## Task to complete:
Count the lines in the records below that contain the word "Option", and give only that number.

[Edit tracking data]
------------------------------------------------------------------------
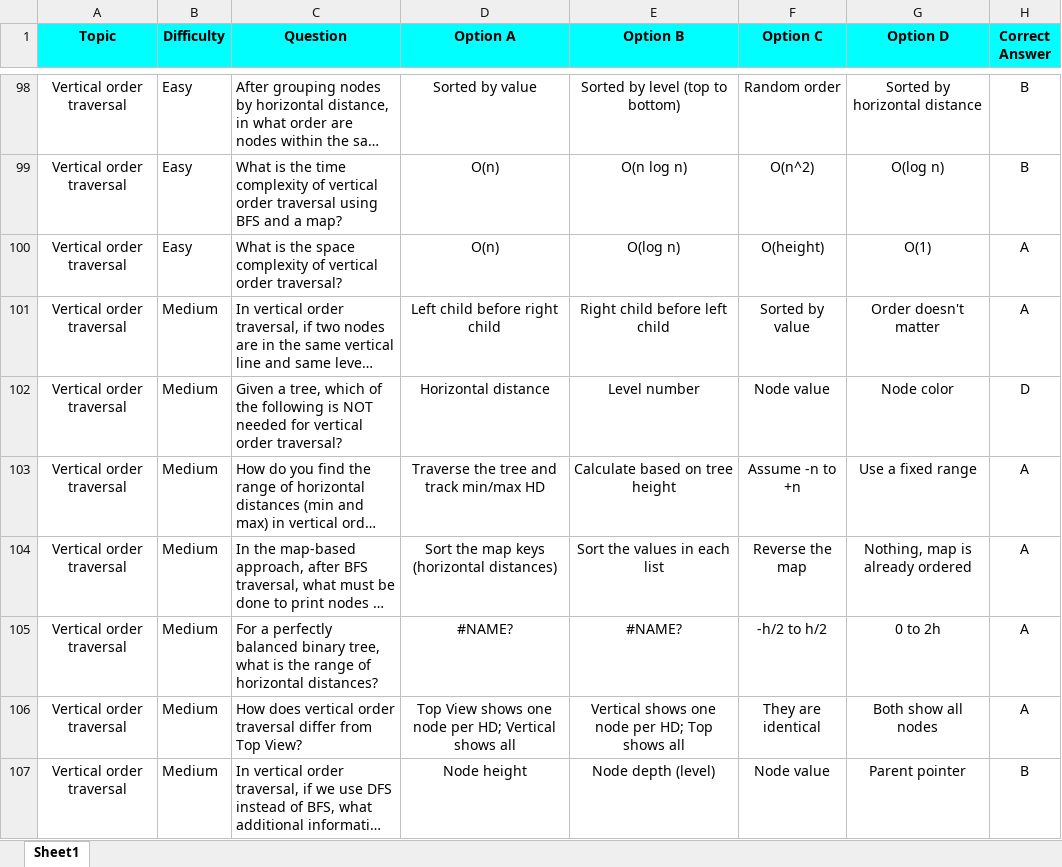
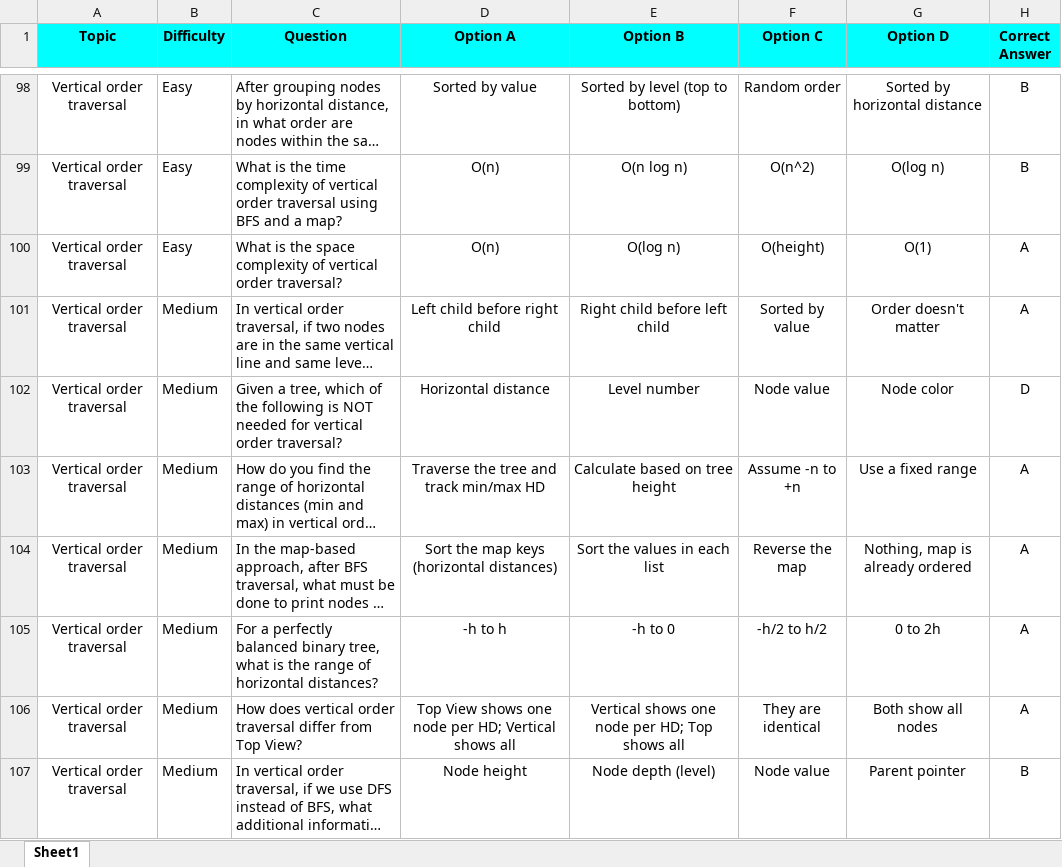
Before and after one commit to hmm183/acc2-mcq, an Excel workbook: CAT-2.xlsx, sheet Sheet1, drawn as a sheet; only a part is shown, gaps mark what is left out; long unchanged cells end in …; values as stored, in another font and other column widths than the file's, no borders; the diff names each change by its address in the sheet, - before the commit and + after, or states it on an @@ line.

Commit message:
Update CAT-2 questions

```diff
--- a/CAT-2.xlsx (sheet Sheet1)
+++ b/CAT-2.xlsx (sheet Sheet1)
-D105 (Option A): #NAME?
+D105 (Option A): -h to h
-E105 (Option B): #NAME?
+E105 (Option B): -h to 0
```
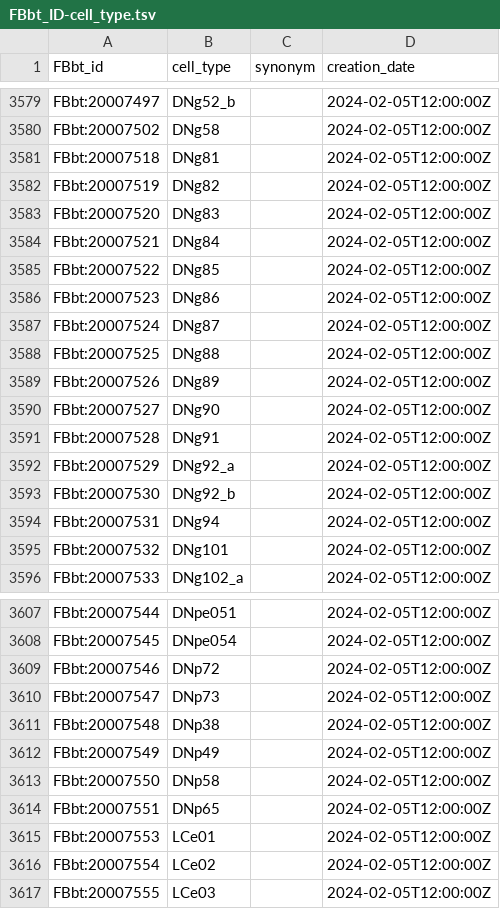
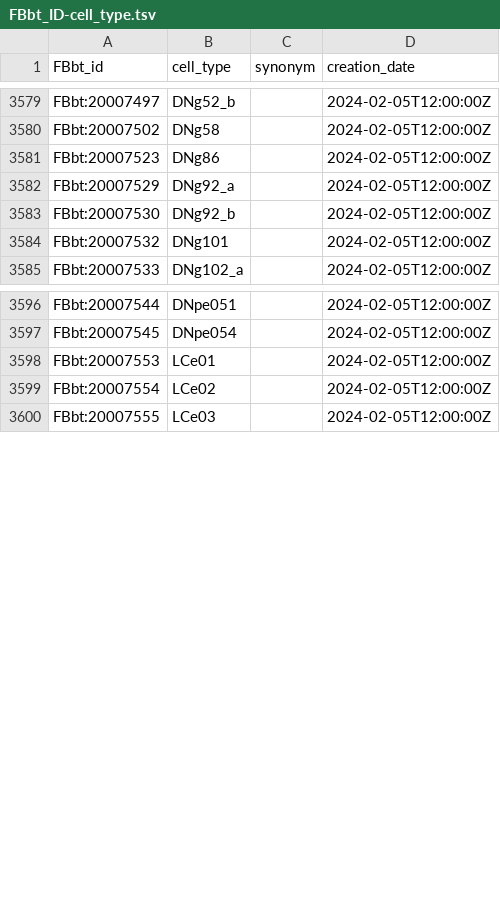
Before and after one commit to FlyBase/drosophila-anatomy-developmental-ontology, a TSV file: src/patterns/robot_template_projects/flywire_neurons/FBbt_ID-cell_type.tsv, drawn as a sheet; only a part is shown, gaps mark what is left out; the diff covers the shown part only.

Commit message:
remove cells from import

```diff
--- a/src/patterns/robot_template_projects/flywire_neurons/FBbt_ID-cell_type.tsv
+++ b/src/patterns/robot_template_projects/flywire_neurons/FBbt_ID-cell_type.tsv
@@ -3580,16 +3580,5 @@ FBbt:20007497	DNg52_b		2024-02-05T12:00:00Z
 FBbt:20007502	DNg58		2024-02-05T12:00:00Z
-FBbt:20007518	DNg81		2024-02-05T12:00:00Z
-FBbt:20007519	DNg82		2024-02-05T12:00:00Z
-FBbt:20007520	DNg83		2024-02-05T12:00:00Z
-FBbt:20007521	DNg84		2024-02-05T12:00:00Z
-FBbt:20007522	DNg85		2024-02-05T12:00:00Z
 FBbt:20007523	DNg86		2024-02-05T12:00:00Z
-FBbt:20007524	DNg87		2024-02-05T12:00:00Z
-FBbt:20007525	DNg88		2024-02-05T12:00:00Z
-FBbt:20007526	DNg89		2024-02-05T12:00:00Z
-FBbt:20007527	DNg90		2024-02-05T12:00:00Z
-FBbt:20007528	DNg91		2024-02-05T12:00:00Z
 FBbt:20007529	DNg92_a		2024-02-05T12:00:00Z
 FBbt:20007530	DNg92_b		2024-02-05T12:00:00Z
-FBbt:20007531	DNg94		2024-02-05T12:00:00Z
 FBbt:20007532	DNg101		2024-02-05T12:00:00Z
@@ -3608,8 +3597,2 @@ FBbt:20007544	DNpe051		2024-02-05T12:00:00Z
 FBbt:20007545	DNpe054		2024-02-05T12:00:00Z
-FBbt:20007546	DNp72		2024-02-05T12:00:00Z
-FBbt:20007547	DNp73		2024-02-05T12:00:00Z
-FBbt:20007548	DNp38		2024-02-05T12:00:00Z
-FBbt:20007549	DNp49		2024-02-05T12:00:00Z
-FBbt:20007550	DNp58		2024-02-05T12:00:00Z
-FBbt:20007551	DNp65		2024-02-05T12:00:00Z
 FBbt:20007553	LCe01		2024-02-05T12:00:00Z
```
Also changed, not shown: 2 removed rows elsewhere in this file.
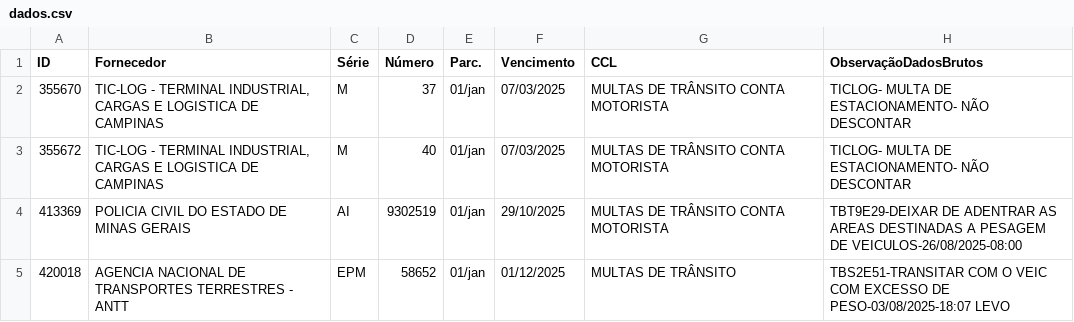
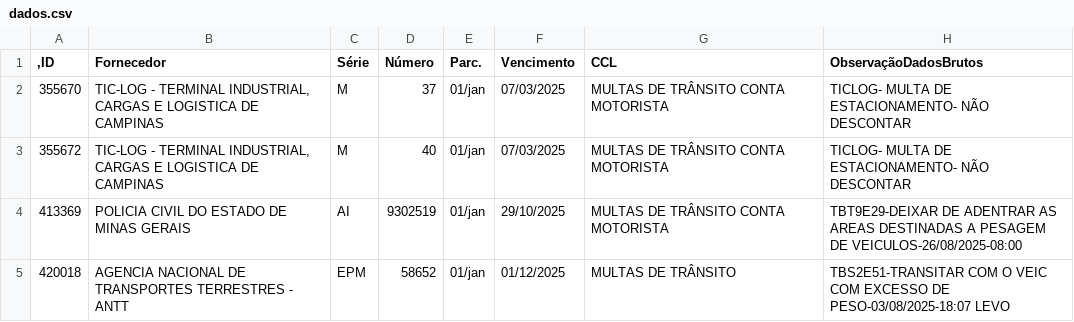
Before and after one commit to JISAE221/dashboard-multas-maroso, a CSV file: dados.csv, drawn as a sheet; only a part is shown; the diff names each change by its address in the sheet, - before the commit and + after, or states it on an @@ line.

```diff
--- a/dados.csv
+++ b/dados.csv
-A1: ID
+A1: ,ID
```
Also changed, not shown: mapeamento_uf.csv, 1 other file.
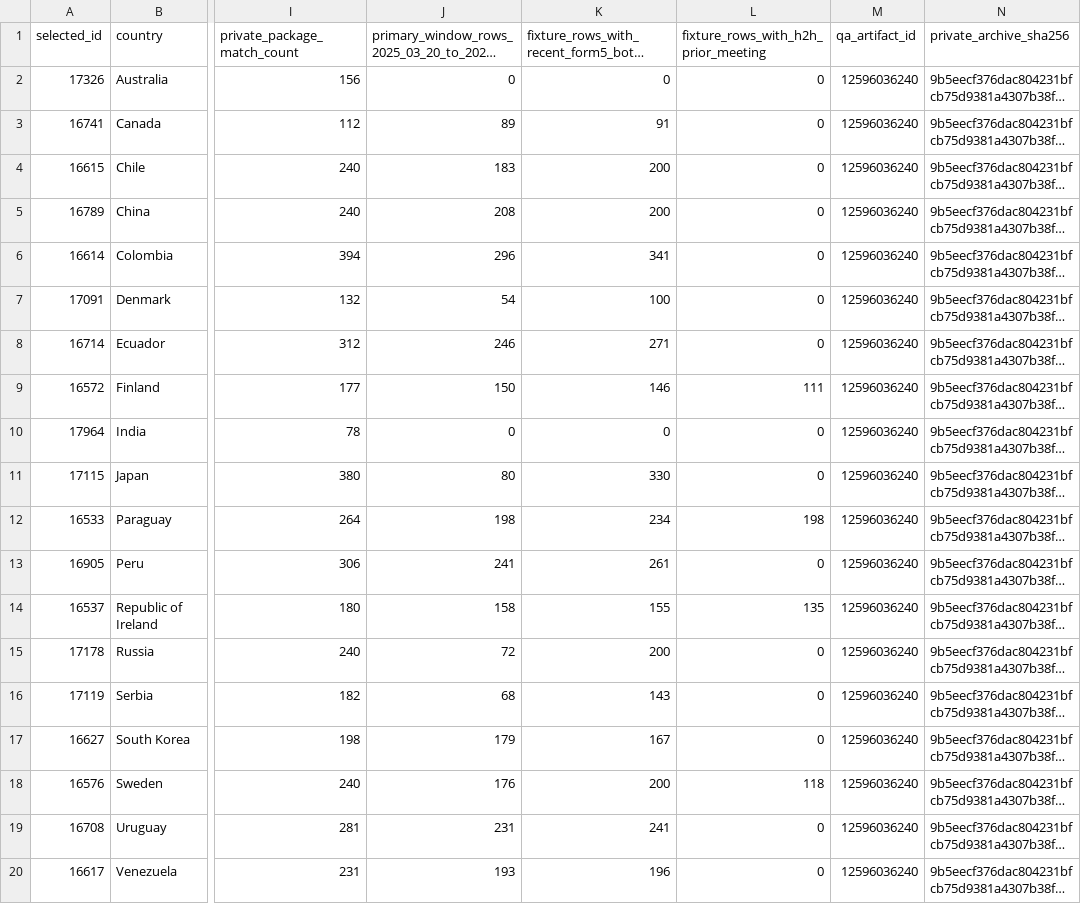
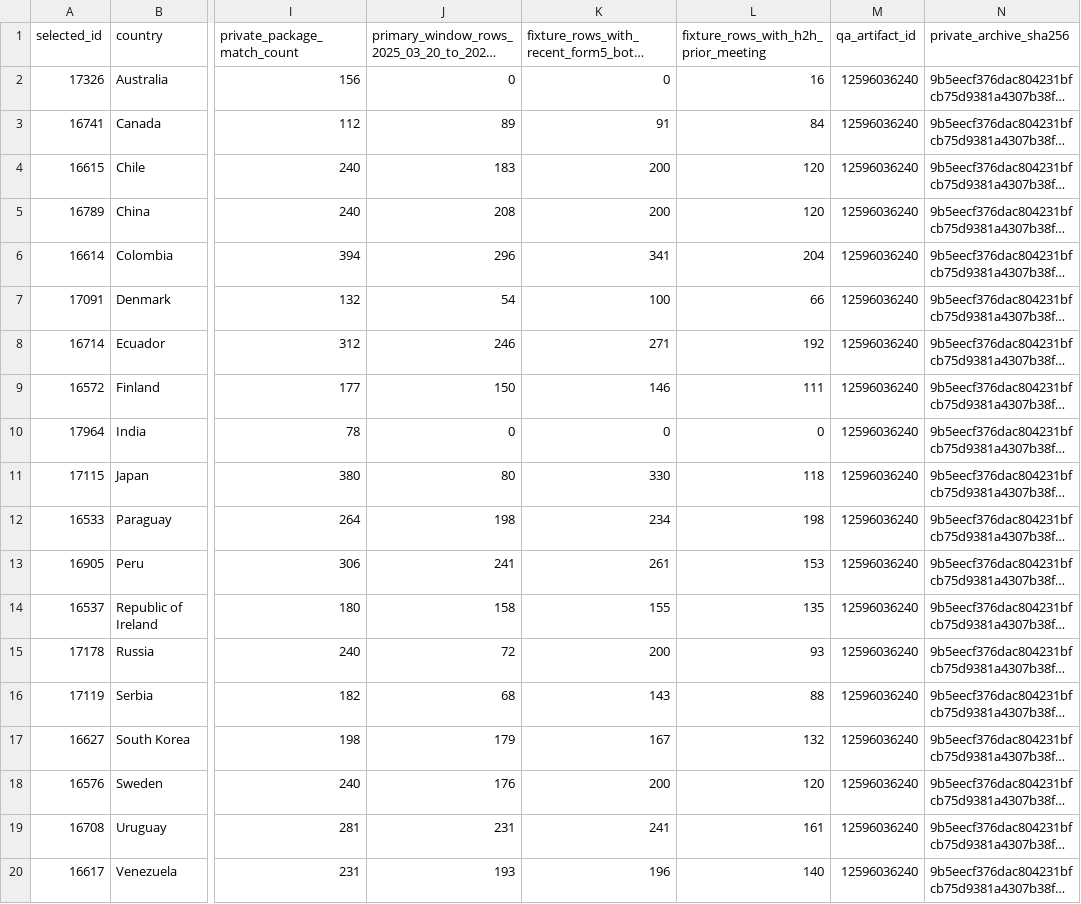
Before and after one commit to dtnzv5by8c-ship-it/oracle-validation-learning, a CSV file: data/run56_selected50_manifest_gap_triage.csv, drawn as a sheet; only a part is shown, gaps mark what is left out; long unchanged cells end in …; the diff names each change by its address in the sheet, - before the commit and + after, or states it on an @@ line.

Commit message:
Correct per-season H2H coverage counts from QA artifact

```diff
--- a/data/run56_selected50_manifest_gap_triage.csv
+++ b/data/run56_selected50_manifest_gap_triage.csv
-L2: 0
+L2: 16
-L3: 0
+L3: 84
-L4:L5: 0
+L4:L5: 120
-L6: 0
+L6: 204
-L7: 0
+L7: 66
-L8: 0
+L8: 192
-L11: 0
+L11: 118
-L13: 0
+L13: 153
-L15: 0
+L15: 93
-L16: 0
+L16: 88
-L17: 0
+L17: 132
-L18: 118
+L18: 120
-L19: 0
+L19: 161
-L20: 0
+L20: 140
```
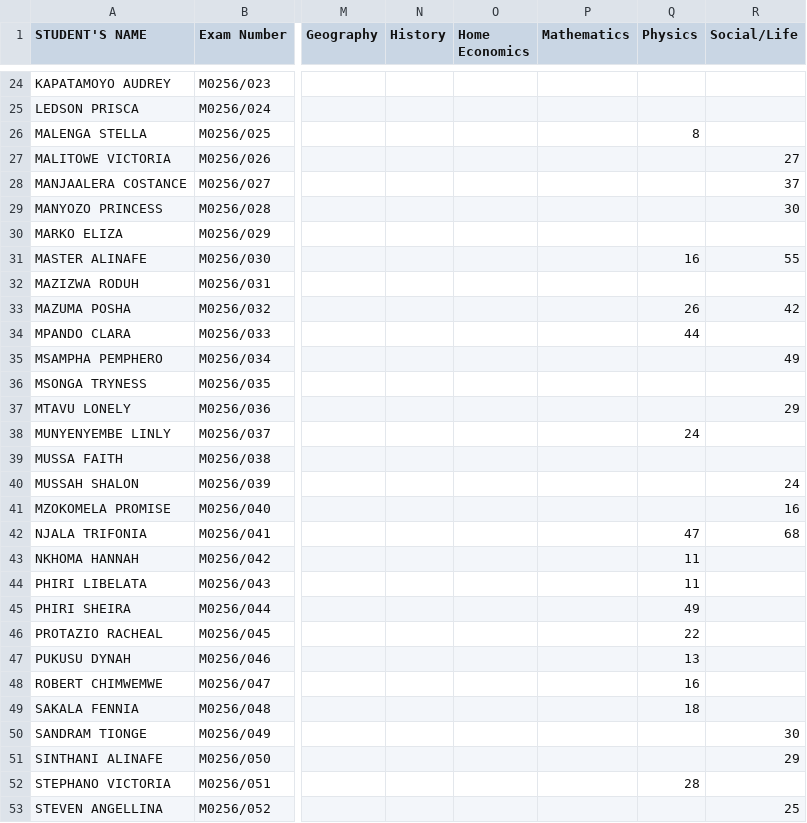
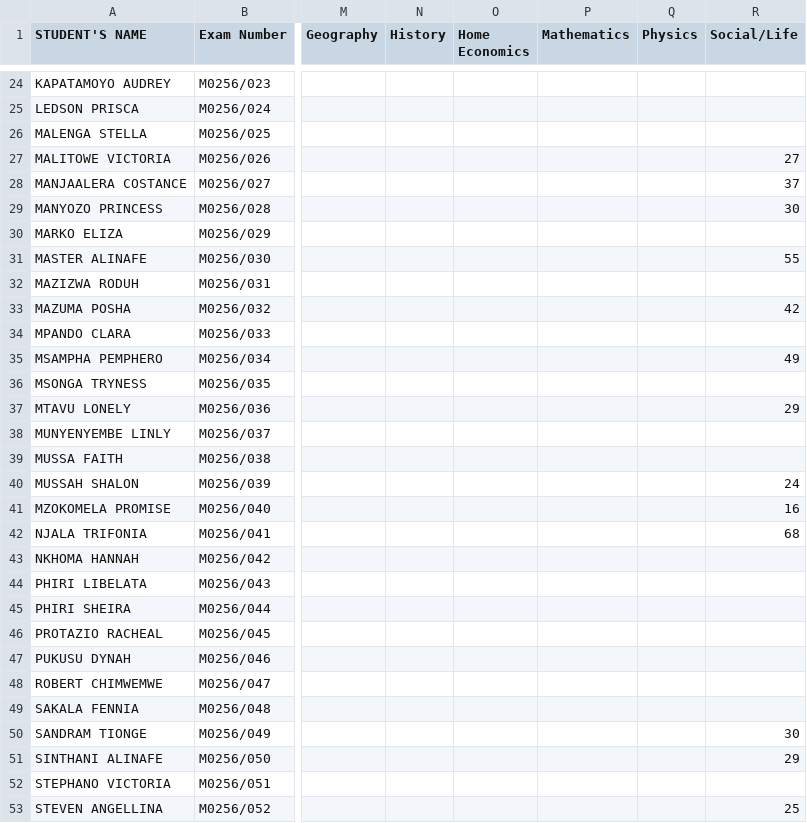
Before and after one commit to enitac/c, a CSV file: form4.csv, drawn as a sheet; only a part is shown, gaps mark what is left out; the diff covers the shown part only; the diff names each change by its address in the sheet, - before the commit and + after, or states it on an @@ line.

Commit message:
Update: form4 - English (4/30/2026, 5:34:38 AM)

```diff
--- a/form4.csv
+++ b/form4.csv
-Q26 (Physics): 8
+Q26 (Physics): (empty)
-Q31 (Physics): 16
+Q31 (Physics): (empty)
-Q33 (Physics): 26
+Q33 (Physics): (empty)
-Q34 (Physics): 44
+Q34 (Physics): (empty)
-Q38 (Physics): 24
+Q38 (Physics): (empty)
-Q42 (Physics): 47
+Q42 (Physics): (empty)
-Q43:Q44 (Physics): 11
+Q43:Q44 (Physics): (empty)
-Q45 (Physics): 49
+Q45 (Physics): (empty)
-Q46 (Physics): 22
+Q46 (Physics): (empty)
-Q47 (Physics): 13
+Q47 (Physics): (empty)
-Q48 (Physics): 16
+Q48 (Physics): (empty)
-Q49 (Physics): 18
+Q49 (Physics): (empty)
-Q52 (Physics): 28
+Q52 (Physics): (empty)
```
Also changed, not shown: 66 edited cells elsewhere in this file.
------------------------------------------------------------------------
## Your solution:
4